The aim of this work was to assess the suitability of matrix-assisted laser desorption/ionization–time of flight mass spectrometry (MALDI-TOF MS) for routine heterotrophic monitoring in a drinking water treatment plant. Water samples were collected from raw surface water and after different treatments during two campaigns over a 1-year period. Heterotrophic bacteria were studied and isolates were identified by MALDI-TOF MS. Moreover, the diversity index and the coefficient of population similarity were also calculated using biochemical fingerprinting of the populations studied. MALDI-TOF MS enabled us to characterize and detect changes in the bacterial community composition throughout the water treatment plant. Raw water showed a large and diverse population which was slightly modified after initial treatment steps (sand filtration and ultrafiltration). Reverse osmosis had a significant impact on the microbial diversity, while the final chlorination step produced a shift in the composition of the bacterial community.

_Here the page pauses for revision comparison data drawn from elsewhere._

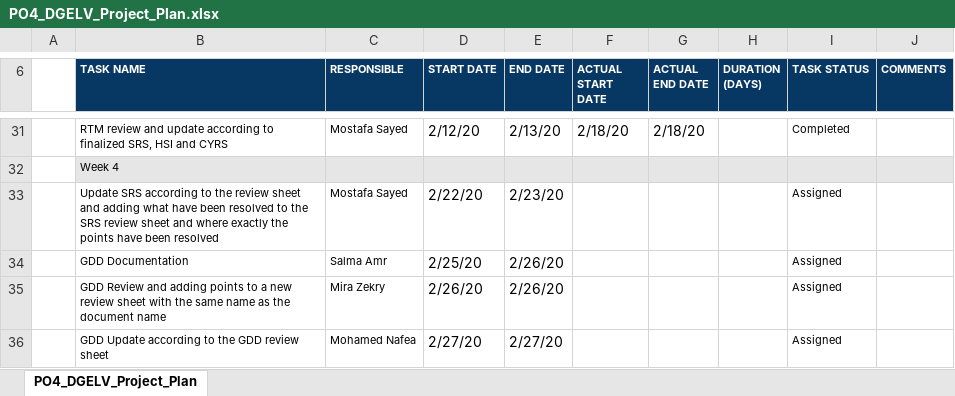
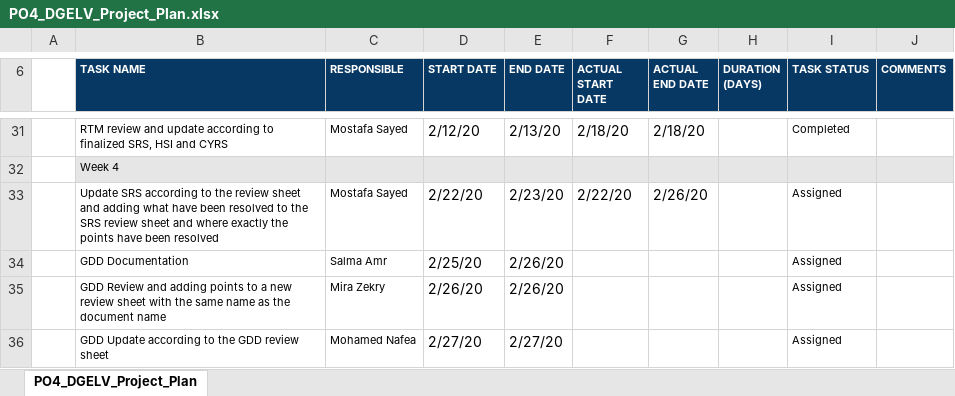
Before and after one commit to Ahmed-Zoher/Software_Engineering, an Excel workbook: Digital_Elevator_PO4_DGELV/SW deliveries log/Project Plan/PO4_DGELV_Project_Plan.xlsx, sheet PO4_DGELV_Project_Plan, drawn as a sheet; only a part is shown, gaps mark what is left out; values as stored, in another font and other column widths than the file's, no borders; charts and pictures not drawn; the diff names each change by its address in the sheet, - before the commit and + after, or states it on an @@ line.

Commit message:
Update Project plan according to the command of the team leader Signed-off-by: MS2017A <aeronautics2017@gmail.com>

```diff
--- a/Digital_Elevator_PO4_DGELV/SW deliveries log/Project Plan/PO4_DGELV_Project_Plan.xlsx (sheet PO4_DGELV_Project_Plan)
+++ b/Digital_Elevator_PO4_DGELV/SW deliveries log/Project Plan/PO4_DGELV_Project_Plan.xlsx (sheet PO4_DGELV_Project_Plan)
-F33 (ACTUAL START DATE): (empty)
+F33 (ACTUAL START DATE): 2/22/20
-G33 (ACTUAL END DATE): (empty)
+G33 (ACTUAL END DATE): 2/26/20
```
Also changed, not shown: 1 other file.
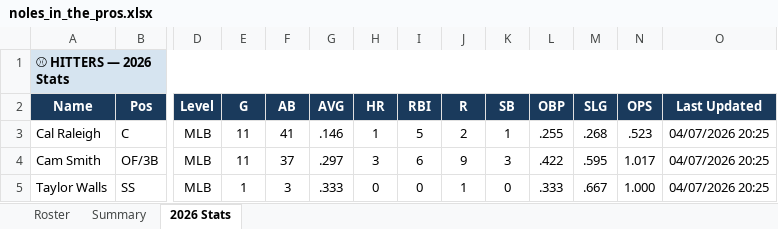
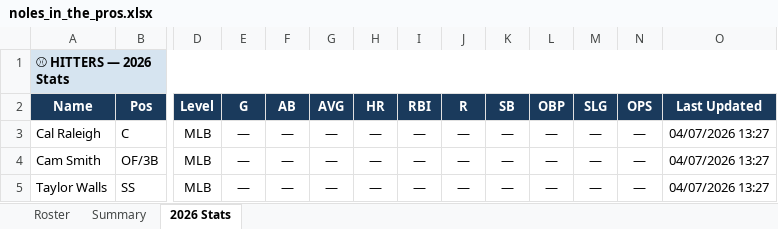
Before and after one commit to JohnVNoles/noles-in-the-show, an Excel workbook: noles_in_the_pros.xlsx, sheet 2026 Stats, drawn as a sheet; only a part is shown, gaps mark what is left out; values as stored, in another font and other column widths than the file's, no borders; the diff covers the shown part only; the diff names each change by its address in the sheet, - before the commit and + after, or states it on an @@ line.

```diff
--- a/noles_in_the_pros.xlsx (sheet 2026 Stats)
+++ b/noles_in_the_pros.xlsx (sheet 2026 Stats)
-E3:E4: 11
+E3:E4: —
-F3: 41
+F3: —
-G3: .146
+G3: —
-H3: 1
+H3: —
-I3: 5
+I3: —
-J3: 2
+J3: —
-K3: 1
+K3: —
-L3: .255
+L3: —
-M3: .268
+M3: —
-N3: .523
+N3: —
-O3:O5: 04/07/2026 20:25
+O3:O5: 04/07/2026 13:27
-F4: 37
+F4: —
-G4: .297
+G4: —
-H4: 3
+H4: —
-I4: 6
+I4: —
-J4: 9
+J4: —
-K4: 3
+K4: —
-L4: .422
+L4: —
-M4: .595
+M4: —
-N4: 1.017
+N4: —
-E5: 1
+E5: —
-F5: 3
+F5: —
-G5: .333
+G5: —
-H5: 0
+H5: —
-I5: 0
+I5: —
-J5: 1
+J5: —
-K5: 0
+K5: —
-L5: .333
+L5: —
-M5: .667
+M5: —
-N5: 1.000
+N5: —
```
Also changed, not shown: 196 edited cells elsewhere in this sheet, 2 other files.
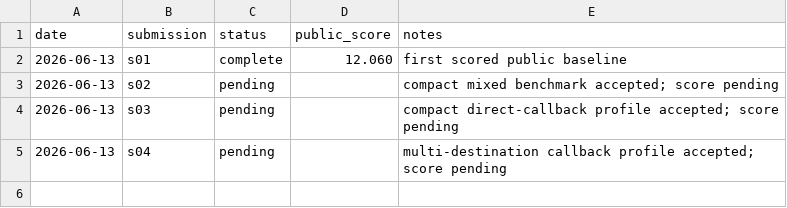
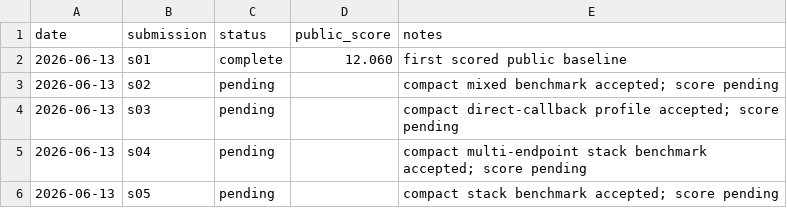
Before and after one commit to Beiciccc/security-eval-experiment-log, a CSV file: results/summary-tables/public-results.csv, drawn as a sheet.

Commit message:
Add final pending submission records

```diff
--- a/results/summary-tables/public-results.csv
+++ b/results/summary-tables/public-results.csv
@@ -4,2 +4,3 @@ date,submission,status,public_score,notes
 2026-06-13,s03,pending,,compact direct-callback profile accepted; score pending
-2026-06-13,s04,pending,,multi-destination callback profile accepted; score pending
+2026-06-13,s04,pending,,compact multi-endpoint stack benchmark accepted; score pending
+2026-06-13,s05,pending,,compact stack benchmark accepted; score pending
```
Also changed, not shown: 4 other files.
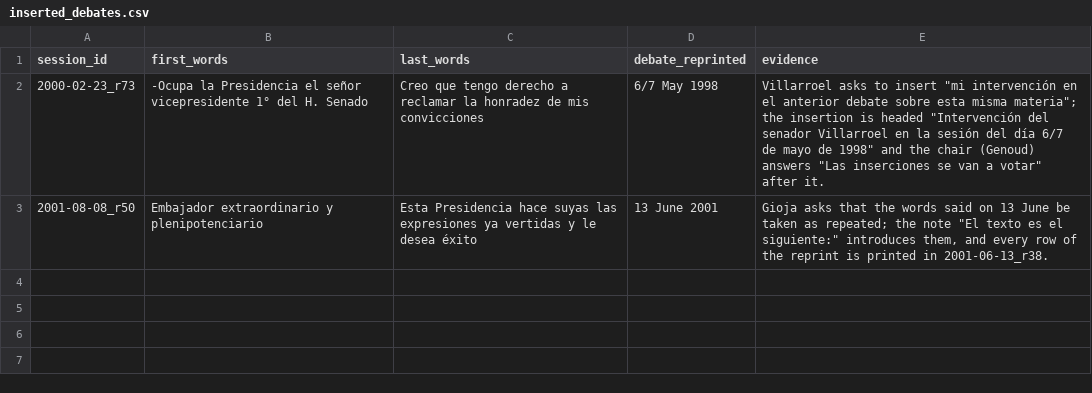
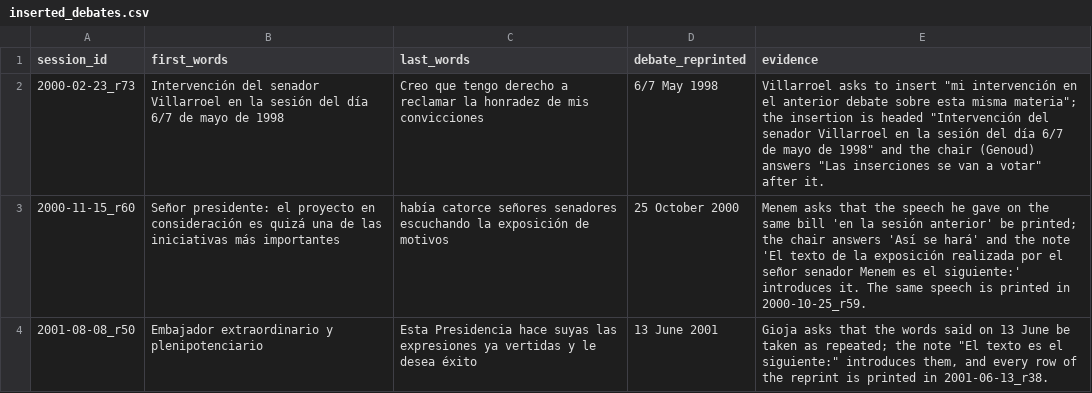
Before and after one commit to jpripamonti/ar_congress, a CSV file: reference/senado/inserted_debates.csv, drawn as a sheet.

```diff
--- a/reference/senado/inserted_debates.csv
+++ b/reference/senado/inserted_debates.csv
@@ -1,3 +1,4 @@
 session_id,first_words,last_words,debate_reprinted,evidence
-2000-02-23_r73,-Ocupa la Presidencia el señor vicepresidente 1° del H. Senado,Creo que tengo derecho a reclamar la honradez de mis convicciones,6/7 May 1998,"Villarroel asks to insert ""mi intervención en el anterior debate sobre esta misma materia""; the insertion is headed ""Intervención del senador Villarroel en la sesión del día 6/7 de mayo de 1998"" and the chair (Genoud) answers ""Las inserciones se van a votar"" after it."
+2000-02-23_r73,Intervención del senador Villarroel en la sesión del día 6/7 de mayo de 1998,Creo que tengo derecho a reclamar la honradez de mis convicciones,6/7 May 1998,"Villarroel asks to insert ""mi intervención en el anterior debate sobre esta misma materia""; the insertion is headed ""Intervención del senador Villarroel en la sesión del día 6/7 de mayo de 1998"" and the chair (Genoud) answers ""Las inserciones se van a votar"" after it."
+2000-11-15_r60,Señor presidente: el proyecto en consideración es quizá una de las iniciativas más importantes,había catorce señores senadores escuchando la exposición de motivos,25 October 2000,"Menem asks that the speech he gave on the same bill 'en la sesión anterior' be printed; the chair answers 'Así se hará' and the note 'El texto de la exposición realizada por el señor senador Menem es el siguiente:' introduces it. The same speech is printed in 2000-10-25_r59."
 2001-08-08_r50,Embajador extraordinario y plenipotenciario,Esta Presidencia hace suyas las expresiones ya vertidas y le desea éxito,13 June 2001,"Gioja asks that the words said on 13 June be taken as repeated; the note ""El texto es el siguiente:"" introduces them, and every row of the reprint is printed in 2001-06-13_r38."
```
Also changed, not shown: 12 other files.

Although MALDI-TOF MS could not identify all the isolates since the available MALDI-TOF MS database does not cover all the bacterial diversity in water, this technique could be used to monitor bacterial changes in drinking water treatment plants by creating a specific protein profile database for tracking purposes.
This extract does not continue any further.